[Edit tracking data]
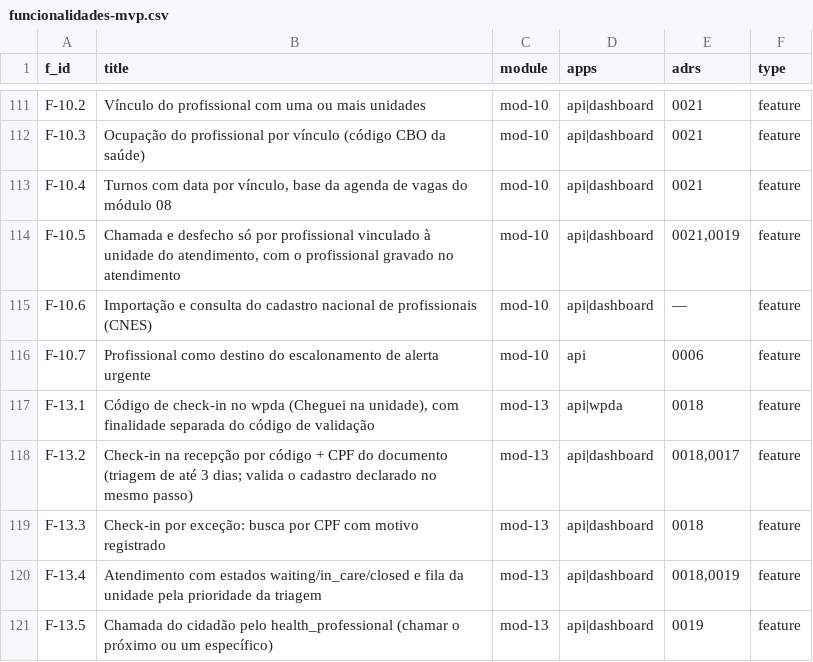
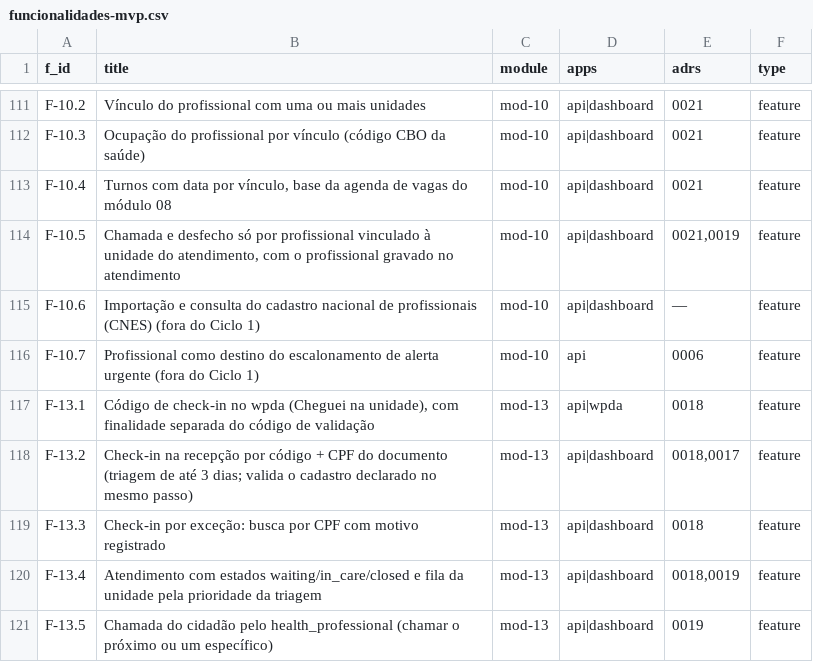
Before and after one commit to rotasaude/docs, a CSV file: funcionalidades-mvp.csv, drawn as a sheet; only a part is shown, gaps mark what is left out.

```diff
--- a/funcionalidades-mvp.csv
+++ b/funcionalidades-mvp.csv
@@ -114,4 +114,4 @@ F-10.4,"Turnos com data por vínculo, base da agenda de vagas do módulo 08",mod
 F-10.5,"Chamada e desfecho só por profissional vinculado à unidade do atendimento, com o profissional gravado no atendimento",mod-10,api|dashboard,"0021,0019",feature
-F-10.6,Importação e consulta do cadastro nacional de profissionais (CNES),mod-10,api|dashboard,—,feature
-F-10.7,Profissional como destino do escalonamento de alerta urgente,mod-10,api,0006,feature
+F-10.6,Importação e consulta do cadastro nacional de profissionais (CNES) (fora do Ciclo 1),mod-10,api|dashboard,—,feature
+F-10.7,Profissional como destino do escalonamento de alerta urgente (fora do Ciclo 1),mod-10,api,0006,feature
 F-13.1,"Código de check-in no wpda (Cheguei na unidade), com finalidade separada do código de validação",mod-13,api|wpda,0018,feature
```
Also changed, not shown: 2 other files.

#### Problem statement
Every line in the entries above that mentions the word "profissionais" must be shown.

#### Result of the exercise
-F-10.6,Importação e consulta do cadastro nacional de profissionais (CNES),mod-10,api|dashboard,—,feature
+F-10.6,Importação e consulta do cadastro nacional de profissionais (CNES) (fora do Ciclo 1),mod-10,api|dashboard,—,feature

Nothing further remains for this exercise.